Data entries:
——————————

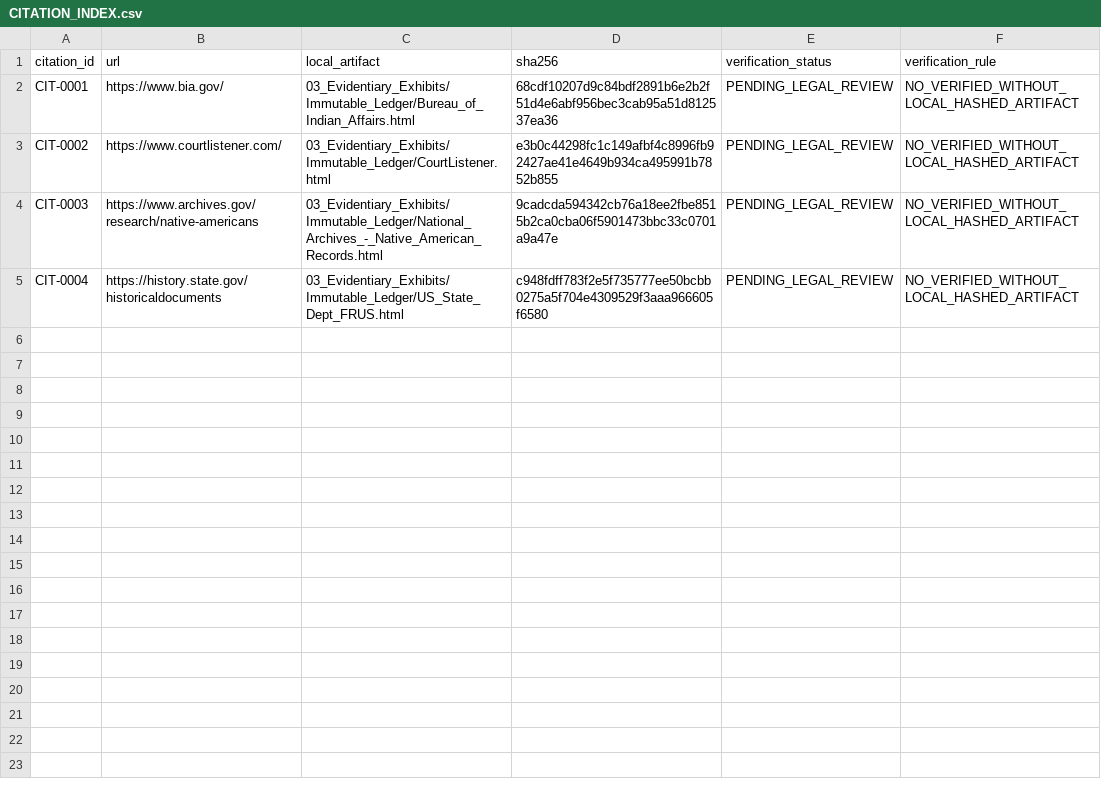
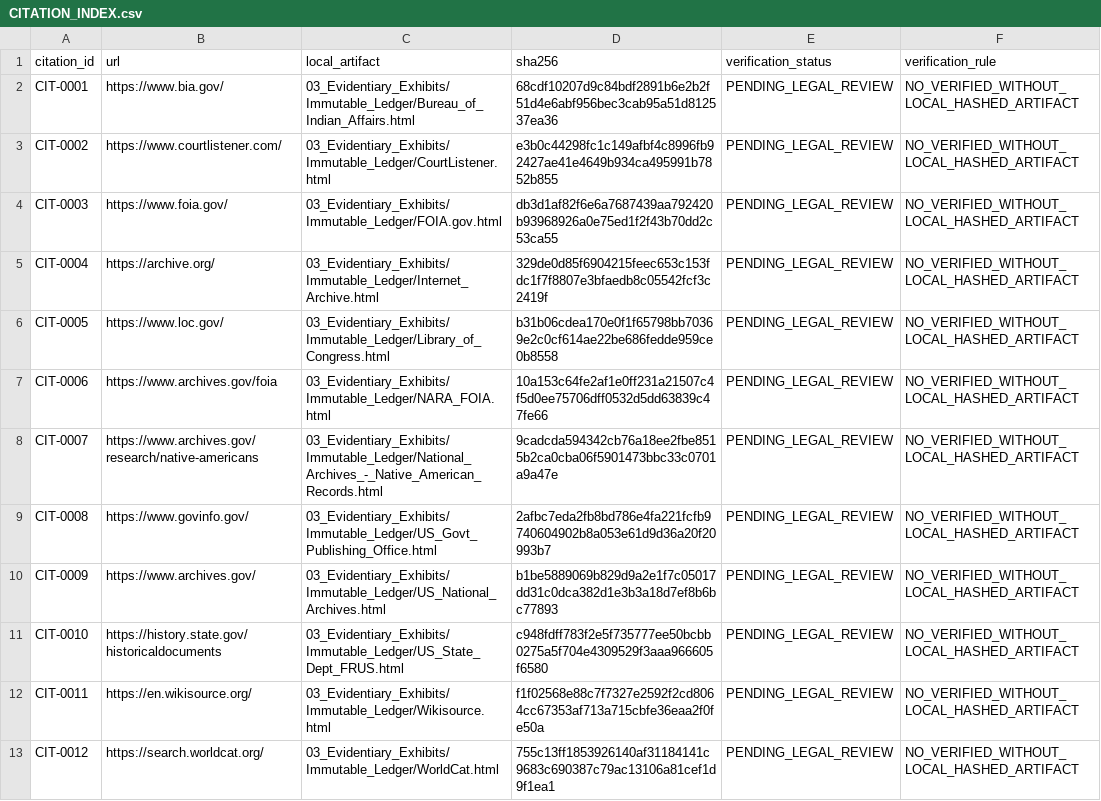
Before and after one commit to GlobalRestitutionAlliance/turtle-island-us-ca-coyote-valley-band-of-pomo-indians-of-ca-master-litigation, a CSV file: 03_Evidentiary_Exhibits/CITATION_INDEX.csv, drawn as a sheet.

Commit message:
Batch 2b: harvest expanded sources, citations, manifests

```diff
--- a/03_Evidentiary_Exhibits/CITATION_INDEX.csv
+++ b/03_Evidentiary_Exhibits/CITATION_INDEX.csv
@@ -3,3 +3,11 @@ CIT-0001,https://www.bia.gov/,03_Evidentiary_Exhibits/Immutable_Ledger/Bureau_of
 CIT-0002,https://www.courtlistener.com/,03_Evidentiary_Exhibits/Immutable_Ledger/CourtListener.html,e3b0c44298fc1c149afbf4c8996fb92427ae41e4649b934ca495991b7852b855,PENDING_LEGAL_REVIEW,NO_VERIFIED_WITHOUT_LOCAL_HASHED_ARTIFACT
-CIT-0003,https://www.archives.gov/research/native-americans,03_Evidentiary_Exhibits/Immutable_Ledger/National_Archives_-_Native_American_Records.html,9cadcda594342cb76a18ee2fbe8515b2ca0cba06f5901473bbc33c0701a9a47e,PENDING_LEGAL_REVIEW,NO_VERIFIED_WITHOUT_LOCAL_HASHED_ARTIFACT
-CIT-0004,https://history.state.gov/historicaldocuments,03_Evidentiary_Exhibits/Immutable_Ledger/US_State_Dept_FRUS.html,c948fdff783f2e5f735777ee50bcbb0275a5f704e4309529f3aaa966605f6580,PENDING_LEGAL_REVIEW,NO_VERIFIED_WITHOUT_LOCAL_HASHED_ARTIFACT
+CIT-0003,https://www.foia.gov/,03_Evidentiary_Exhibits/Immutable_Ledger/FOIA.gov.html,db3d1af82f6e6a7687439aa792420b93968926a0e75ed1f2f43b70dd2c53ca55,PENDING_LEGAL_REVIEW,NO_VERIFIED_WITHOUT_LOCAL_HASHED_ARTIFACT
+CIT-0004,https://archive.org/,03_Evidentiary_Exhibits/Immutable_Ledger/Internet_Archive.html,329de0d85f6904215feec653c153fdc1f7f8807e3bfaedb8c05542fcf3c2419f,PENDING_LEGAL_REVIEW,NO_VERIFIED_WITHOUT_LOCAL_HASHED_ARTIFACT
+CIT-0005,https://www.loc.gov/,03_Evidentiary_Exhibits/Immutable_Ledger/Library_of_Congress.html,b31b06cdea170e0f1f65798bb70369e2c0cf614ae22be686fedde959ce0b8558,PENDING_LEGAL_REVIEW,NO_VERIFIED_WITHOUT_LOCAL_HASHED_ARTIFACT
+CIT-0006,https://www.archives.gov/foia,03_Evidentiary_Exhibits/Immutable_Ledger/NARA_FOIA.html,10a153c64fe2af1e0ff231a21507c4f5d0ee75706dff0532d5dd63839c47fe66,PENDING_LEGAL_REVIEW,NO_VERIFIED_WITHOUT_LOCAL_HASHED_ARTIFACT
+CIT-0007,https://www.archives.gov/research/native-americans,03_Evidentiary_Exhibits/Immutable_Ledger/National_Archives_-_Native_American_Records.html,9cadcda594342cb76a18ee2fbe8515b2ca0cba06f5901473bbc33c0701a9a47e,PENDING_LEGAL_REVIEW,NO_VERIFIED_WITHOUT_LOCAL_HASHED_ARTIFACT
+CIT-0008,https://www.govinfo.gov/,03_Evidentiary_Exhibits/Immutable_Ledger/US_Govt_Publishing_Office.html,2afbc7eda2fb8bd786e4fa221fcfb9740604902b8a053e61d9d36a20f20993b7,PENDING_LEGAL_REVIEW,NO_VERIFIED_WITHOUT_LOCAL_HASHED_ARTIFACT
+CIT-0009,https://www.archives.gov/,03_Evidentiary_Exhibits/Immutable_Ledger/US_National_Archives.html,b1be5889069b829d9a2e1f7c05017dd31c0dca382d1e3b3a18d7ef8b6bc77893,PENDING_LEGAL_REVIEW,NO_VERIFIED_WITHOUT_LOCAL_HASHED_ARTIFACT
+CIT-0010,https://history.state.gov/historicaldocuments,03_Evidentiary_Exhibits/Immutable_Ledger/US_State_Dept_FRUS.html,c948fdff783f2e5f735777ee50bcbb0275a5f704e4309529f3aaa966605f6580,PENDING_LEGAL_REVIEW,NO_VERIFIED_WITHOUT_LOCAL_HASHED_ARTIFACT
+CIT-0011,https://en.wikisource.org/,03_Evidentiary_Exhibits/Immutable_Ledger/Wikisource.html,f1f02568e88c7f7327e2592f2cd8064cc67353af713a715cbfe36eaa2f0fe50a,PENDING_LEGAL_REVIEW,NO_VERIFIED_WITHOUT_LOCAL_HASHED_ARTIFACT
+CIT-0012,https://search.worldcat.org/,03_Evidentiary_Exhibits/Immutable_Ledger/WorldCat.html,755c13ff1853926140af31184141c9683c690387c79ac13106a81cef1d9f1ea1,PENDING_LEGAL_REVIEW,NO_VERIFIED_WITHOUT_LOCAL_HASHED_ARTIFACT
```
Also changed, not shown: 32 other files.
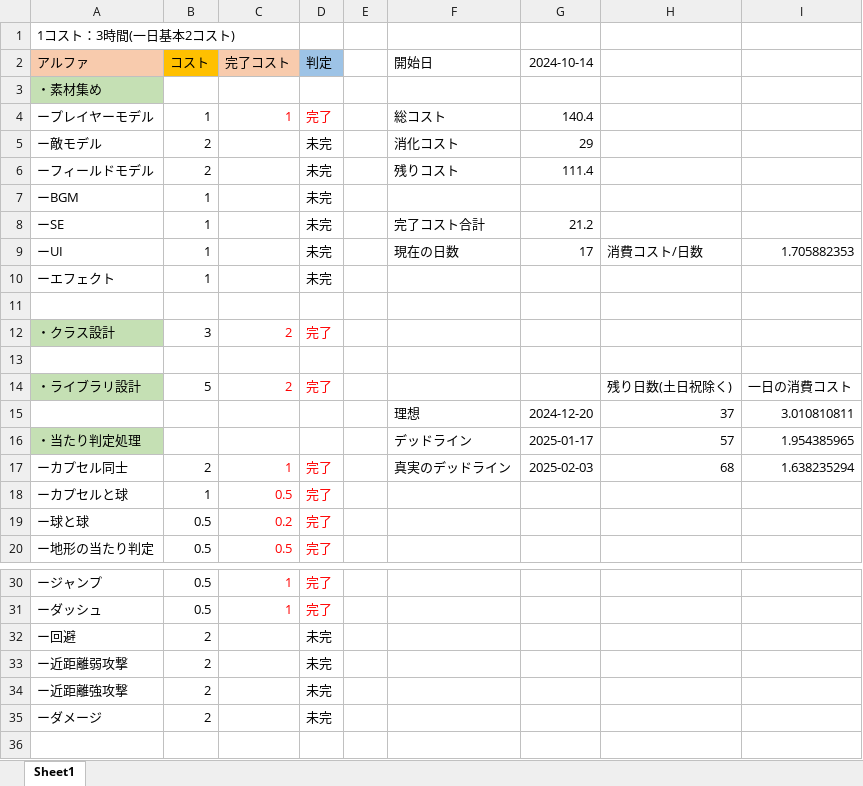
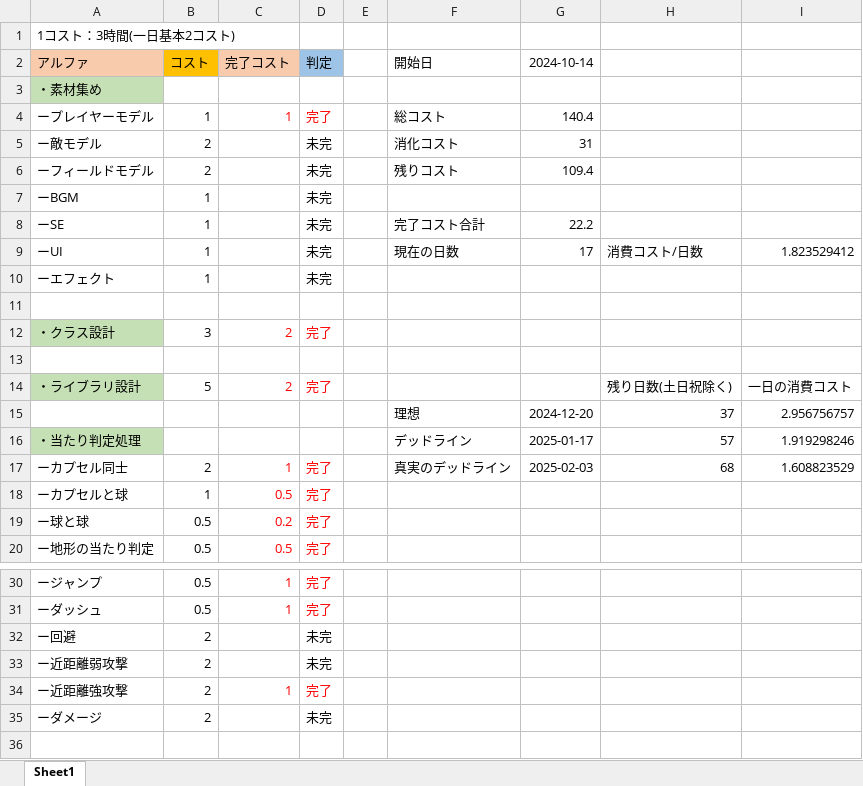
Before and after one commit to Jashinn617/MyGame, an Excel workbook: DecorateArma/中山進捗コスト表.xlsx, sheet Sheet1, drawn as a sheet; only a part is shown, gaps mark what is left out; values as stored, in another font and other column widths than the file's, no borders; the diff names each change by its address in the sheet, - before the commit and + after, or states it on an @@ line.

```diff
--- a/DecorateArma/中山進捗コスト表.xlsx (sheet Sheet1)
+++ b/DecorateArma/中山進捗コスト表.xlsx (sheet Sheet1)
-G5 (2024-10-14): 29
+G5 (2024-10-14): 31
-G6 (2024-10-14): 111.4
+G6 (2024-10-14): 109.4
-G8 (2024-10-14): 21.2
+G8 (2024-10-14): 22.2
-I9: 1.705882353
+I9: 1.823529412
-I15: 3.010810811
+I15: 2.956756757
-I16: 1.954385965
+I16: 1.919298246
-I17: 1.638235294
+I17: 1.608823529
-C34 (完了コスト): (empty)
+C34 (完了コスト): 1
-D34 (判定): 未完
+D34 (判定): 完了
-D34 text colour: black
+D34 text colour: #FF0000
```
Also changed, not shown: 35 other files.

——————————

▶ [BRIEF]
Filter the entries by the string "sheet" and copy each matching line.

▶ [REPLY]
Before and after one commit to GlobalRestitutionAlliance/turtle-island-us-ca-coyote-valley-band-of-pomo-indians-of-ca-master-litigation, a CSV file: 03_Evidentiary_Exhibits/CITATION_INDEX.csv, drawn as a sheet.
Before and after one commit to Jashinn617/MyGame, an Excel workbook: DecorateArma/中山進捗コスト表.xlsx, sheet Sheet1, drawn as a sheet; only a part is shown, gaps mark what is left out; values as stored, in another font and other column widths than the file's, no borders; the diff names each change by its address in the sheet, - before the commit and + after, or states it on an @@ line.
--- a/DecorateArma/中山進捗コスト表.xlsx (sheet Sheet1)
+++ b/DecorateArma/中山進捗コスト表.xlsx (sheet Sheet1)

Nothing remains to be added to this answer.